Simply put, I don’t want to spend so much of the game focusing on surroundings, gathering clues, and working through problems in my mind only to put all that on hold whenever I encounter a mob. I know the system is not perfect; I know there are problems. There is certainly room for improvement, and there are certainly people that really dislike the combat. But I, for one, like it.

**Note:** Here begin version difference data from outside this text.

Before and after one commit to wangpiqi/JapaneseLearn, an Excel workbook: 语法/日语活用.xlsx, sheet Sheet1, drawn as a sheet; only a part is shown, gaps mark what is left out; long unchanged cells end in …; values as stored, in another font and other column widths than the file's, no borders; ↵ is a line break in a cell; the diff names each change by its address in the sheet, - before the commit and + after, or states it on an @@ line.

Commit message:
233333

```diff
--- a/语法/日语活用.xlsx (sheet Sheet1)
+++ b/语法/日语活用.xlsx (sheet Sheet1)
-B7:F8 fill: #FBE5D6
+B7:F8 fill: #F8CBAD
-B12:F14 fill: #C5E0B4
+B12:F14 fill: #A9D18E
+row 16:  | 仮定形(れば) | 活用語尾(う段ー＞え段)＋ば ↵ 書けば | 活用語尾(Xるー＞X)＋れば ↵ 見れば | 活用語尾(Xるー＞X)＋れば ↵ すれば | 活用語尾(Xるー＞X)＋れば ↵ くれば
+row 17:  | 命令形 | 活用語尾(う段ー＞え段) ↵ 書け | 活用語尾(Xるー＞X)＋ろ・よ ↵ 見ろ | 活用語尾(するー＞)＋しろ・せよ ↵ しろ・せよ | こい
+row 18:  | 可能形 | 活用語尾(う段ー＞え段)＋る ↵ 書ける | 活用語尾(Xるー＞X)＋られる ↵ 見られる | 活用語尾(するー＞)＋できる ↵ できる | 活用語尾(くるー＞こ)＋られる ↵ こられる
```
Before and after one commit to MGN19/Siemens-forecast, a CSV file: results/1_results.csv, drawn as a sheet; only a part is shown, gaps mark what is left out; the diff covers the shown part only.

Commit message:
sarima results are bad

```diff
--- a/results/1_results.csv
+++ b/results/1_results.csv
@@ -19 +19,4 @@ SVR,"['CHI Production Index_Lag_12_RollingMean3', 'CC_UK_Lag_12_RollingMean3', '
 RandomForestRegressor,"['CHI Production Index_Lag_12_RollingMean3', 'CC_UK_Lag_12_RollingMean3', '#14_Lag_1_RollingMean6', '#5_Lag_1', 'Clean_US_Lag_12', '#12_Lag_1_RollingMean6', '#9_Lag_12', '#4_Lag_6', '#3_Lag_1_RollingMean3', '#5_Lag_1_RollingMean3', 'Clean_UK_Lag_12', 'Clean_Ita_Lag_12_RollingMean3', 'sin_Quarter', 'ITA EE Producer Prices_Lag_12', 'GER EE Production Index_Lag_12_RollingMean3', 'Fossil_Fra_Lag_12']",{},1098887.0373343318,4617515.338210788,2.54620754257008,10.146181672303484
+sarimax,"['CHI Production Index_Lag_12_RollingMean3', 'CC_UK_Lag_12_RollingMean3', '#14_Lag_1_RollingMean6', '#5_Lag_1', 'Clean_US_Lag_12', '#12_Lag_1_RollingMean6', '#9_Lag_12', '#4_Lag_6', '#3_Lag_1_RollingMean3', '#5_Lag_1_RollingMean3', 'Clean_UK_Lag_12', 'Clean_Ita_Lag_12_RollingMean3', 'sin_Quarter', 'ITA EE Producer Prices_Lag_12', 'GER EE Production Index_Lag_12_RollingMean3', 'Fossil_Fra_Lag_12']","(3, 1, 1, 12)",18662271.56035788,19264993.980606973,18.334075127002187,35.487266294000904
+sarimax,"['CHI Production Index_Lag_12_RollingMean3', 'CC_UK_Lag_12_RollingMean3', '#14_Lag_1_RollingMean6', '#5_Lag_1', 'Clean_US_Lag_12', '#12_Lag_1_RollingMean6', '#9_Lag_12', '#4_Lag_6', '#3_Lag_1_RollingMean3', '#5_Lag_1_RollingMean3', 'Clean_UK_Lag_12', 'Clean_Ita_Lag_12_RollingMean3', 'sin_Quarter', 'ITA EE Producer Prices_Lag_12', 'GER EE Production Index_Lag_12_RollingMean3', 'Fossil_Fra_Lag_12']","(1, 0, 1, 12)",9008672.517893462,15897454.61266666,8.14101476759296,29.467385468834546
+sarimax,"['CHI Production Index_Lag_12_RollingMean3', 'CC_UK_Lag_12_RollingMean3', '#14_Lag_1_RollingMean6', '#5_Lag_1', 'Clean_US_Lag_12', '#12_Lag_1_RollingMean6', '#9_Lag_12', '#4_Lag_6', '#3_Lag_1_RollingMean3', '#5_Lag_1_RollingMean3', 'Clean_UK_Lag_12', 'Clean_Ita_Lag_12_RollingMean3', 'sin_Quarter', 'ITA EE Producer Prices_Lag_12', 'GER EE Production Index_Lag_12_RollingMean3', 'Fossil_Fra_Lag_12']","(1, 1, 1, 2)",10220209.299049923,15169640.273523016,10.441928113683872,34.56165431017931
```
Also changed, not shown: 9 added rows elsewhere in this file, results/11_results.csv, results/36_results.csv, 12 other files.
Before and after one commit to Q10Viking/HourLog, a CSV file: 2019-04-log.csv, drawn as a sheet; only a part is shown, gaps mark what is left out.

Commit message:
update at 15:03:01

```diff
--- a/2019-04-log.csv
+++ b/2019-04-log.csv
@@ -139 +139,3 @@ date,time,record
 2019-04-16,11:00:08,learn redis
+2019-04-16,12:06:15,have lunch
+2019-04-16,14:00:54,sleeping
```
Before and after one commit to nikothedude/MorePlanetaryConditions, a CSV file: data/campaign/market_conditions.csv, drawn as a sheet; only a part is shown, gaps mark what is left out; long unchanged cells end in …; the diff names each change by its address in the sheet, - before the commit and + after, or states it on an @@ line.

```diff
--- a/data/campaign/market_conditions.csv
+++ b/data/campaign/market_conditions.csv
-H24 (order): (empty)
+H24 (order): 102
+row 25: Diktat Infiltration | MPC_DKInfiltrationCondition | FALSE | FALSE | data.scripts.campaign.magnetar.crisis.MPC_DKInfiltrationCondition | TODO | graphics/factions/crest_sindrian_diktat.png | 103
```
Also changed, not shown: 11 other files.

Is it real? In The Secret World, rarely is it not. Conspiracies, ancient legends, paranoia, secret societies, chaos — they all swirl together in a cacophony of reality. In Chaos Theory, MJ Guthrie infiltrates this secret world, exposing the truths that lurk beneath the surface. The big question is, can you handle the truth?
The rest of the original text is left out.